Improving health care career pipeline programs for underrepresented students: Program design that makes a difference

Shaneah Taylor, Francisco Iacobelli, Tracy Luedke, Phoenix Alicia Matthews, Melinda Monge, Jennifer Cooper, Jonathan Moreira, Paul Grippo, Jorge Girotti, Yamile Molina, Betina Yanez, Melissa A. Simon*

*Corresponding author for this work

Research output: Contribution to journalArticlepeer-review

4 Scopus citations

Abstract

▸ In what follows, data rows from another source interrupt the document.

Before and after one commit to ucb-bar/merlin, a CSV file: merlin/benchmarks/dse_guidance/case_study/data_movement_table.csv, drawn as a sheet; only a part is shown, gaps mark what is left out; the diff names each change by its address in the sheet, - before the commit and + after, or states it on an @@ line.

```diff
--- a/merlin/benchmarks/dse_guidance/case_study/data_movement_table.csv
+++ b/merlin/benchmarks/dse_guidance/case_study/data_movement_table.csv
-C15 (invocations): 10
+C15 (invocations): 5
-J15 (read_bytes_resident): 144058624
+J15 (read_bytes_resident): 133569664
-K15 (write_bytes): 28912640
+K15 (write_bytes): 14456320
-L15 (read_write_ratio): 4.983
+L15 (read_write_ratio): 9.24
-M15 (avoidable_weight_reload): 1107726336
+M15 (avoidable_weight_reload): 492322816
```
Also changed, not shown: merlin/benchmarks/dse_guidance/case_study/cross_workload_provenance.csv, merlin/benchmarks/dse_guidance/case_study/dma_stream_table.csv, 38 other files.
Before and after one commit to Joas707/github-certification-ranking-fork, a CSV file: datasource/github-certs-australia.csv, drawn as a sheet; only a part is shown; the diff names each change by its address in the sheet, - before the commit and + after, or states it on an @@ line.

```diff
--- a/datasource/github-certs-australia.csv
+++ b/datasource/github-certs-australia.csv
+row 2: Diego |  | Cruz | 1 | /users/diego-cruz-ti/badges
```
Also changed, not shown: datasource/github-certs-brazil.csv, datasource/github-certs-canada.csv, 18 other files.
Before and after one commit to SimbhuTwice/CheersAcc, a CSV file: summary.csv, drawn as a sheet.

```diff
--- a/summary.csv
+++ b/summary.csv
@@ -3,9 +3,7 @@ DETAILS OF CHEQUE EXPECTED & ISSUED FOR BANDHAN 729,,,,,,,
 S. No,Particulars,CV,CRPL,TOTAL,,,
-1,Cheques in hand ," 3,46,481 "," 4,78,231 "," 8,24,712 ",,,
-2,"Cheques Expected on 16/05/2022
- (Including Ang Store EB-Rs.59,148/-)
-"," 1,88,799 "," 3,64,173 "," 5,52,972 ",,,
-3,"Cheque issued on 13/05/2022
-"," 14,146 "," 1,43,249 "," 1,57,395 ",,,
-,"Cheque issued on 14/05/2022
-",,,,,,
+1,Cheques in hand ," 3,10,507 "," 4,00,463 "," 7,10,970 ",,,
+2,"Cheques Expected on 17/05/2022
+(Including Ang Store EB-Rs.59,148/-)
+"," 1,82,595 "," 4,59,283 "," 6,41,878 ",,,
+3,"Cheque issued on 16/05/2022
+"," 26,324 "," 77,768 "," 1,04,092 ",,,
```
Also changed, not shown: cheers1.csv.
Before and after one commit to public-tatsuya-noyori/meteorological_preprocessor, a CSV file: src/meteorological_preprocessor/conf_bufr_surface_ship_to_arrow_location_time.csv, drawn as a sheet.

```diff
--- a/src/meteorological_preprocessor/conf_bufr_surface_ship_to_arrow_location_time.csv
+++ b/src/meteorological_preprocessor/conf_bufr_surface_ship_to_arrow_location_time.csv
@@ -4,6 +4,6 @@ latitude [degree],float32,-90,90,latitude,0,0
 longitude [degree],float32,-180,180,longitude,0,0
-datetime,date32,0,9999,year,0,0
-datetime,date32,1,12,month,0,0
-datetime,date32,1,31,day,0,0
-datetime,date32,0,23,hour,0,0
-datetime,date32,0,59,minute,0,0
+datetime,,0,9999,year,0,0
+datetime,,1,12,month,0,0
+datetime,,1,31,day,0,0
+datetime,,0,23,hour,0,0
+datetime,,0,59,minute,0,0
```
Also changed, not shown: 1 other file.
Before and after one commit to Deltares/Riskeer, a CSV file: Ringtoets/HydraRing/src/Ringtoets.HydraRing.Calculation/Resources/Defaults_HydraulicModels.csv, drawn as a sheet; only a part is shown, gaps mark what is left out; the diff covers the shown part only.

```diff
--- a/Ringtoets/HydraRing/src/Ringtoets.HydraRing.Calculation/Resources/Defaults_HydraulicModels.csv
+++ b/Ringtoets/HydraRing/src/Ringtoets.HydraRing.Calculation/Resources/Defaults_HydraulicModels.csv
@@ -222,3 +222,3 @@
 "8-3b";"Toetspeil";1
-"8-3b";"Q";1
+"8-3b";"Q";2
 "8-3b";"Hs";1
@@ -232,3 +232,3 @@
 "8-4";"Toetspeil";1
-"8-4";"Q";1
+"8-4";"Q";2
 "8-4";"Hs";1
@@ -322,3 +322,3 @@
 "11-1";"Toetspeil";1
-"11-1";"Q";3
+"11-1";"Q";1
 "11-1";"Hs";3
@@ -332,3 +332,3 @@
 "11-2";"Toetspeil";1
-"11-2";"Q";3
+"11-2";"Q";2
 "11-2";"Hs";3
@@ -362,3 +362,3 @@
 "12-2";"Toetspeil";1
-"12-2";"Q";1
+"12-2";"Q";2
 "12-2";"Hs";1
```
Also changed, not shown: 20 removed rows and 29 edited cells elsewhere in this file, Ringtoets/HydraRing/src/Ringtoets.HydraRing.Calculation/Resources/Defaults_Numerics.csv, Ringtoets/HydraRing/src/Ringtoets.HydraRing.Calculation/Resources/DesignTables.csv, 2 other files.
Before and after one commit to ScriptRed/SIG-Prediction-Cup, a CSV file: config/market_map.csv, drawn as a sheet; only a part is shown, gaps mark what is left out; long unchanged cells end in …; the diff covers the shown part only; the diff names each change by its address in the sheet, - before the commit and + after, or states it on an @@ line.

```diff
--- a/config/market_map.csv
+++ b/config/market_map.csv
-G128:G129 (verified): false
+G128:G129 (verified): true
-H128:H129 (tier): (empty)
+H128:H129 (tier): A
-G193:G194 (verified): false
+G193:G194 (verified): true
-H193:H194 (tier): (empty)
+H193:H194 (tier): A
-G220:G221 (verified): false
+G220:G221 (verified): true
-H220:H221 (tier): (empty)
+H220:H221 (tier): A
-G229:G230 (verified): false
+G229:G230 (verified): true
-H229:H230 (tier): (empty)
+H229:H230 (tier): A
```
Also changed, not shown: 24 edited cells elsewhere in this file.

Background: Health care career pipeline training programs are one solution to increasing the number of minority and underrepresented health care providers. The Chicago Cancer Health Equity Collaborative (ChicagoCHEC) Research Fellows Program, a tri-institutional effort between the University of Illinois at Chicago (UIC), Northeastern Illinois University (NEIU), and Northwestern University (NU), provides a holistic, 8-week summer research fellowship that facilitates self-reflection, professional development, and exposes and guides the novice undergraduate and postbac-calaureate student toward a health care career inclusive of research and scientific discovery. Objectives: The number of underrepresented students achieving health care careers is minimal. We outline curriculum development, innovation, lessons learned, and selected outcomes from the first three cohorts of the ChicagoCHEC Research Fellows program. Methods: A tri-institutional, collaborative curricular team was formed consisting of research faculty and staff at NEIU, UIC and NU. Once accepted, fellows experience a cohort model curriculum with particular emphasis to mindful inclusion of nontraditional students. The ChicagoCHEC Research Fellows Program uses evidence-based mentorship models, group reflection, and extensive program evaluation to continuously improve its program model. Conclusions: The 48 fellow alumni from the first 3 years reported high satisfaction with the program and will continued to be tracked for academic success. The ChicagoCHEC Research Fellows program will continue to provide academic and professional tools, sponsorship, and mentorship opportunities to underrepresented students as they progress toward health care careers. A program such as the ChicagoCHEC Fellows Program can serve as a useful model for increasing the number of minority researchers in health care careers.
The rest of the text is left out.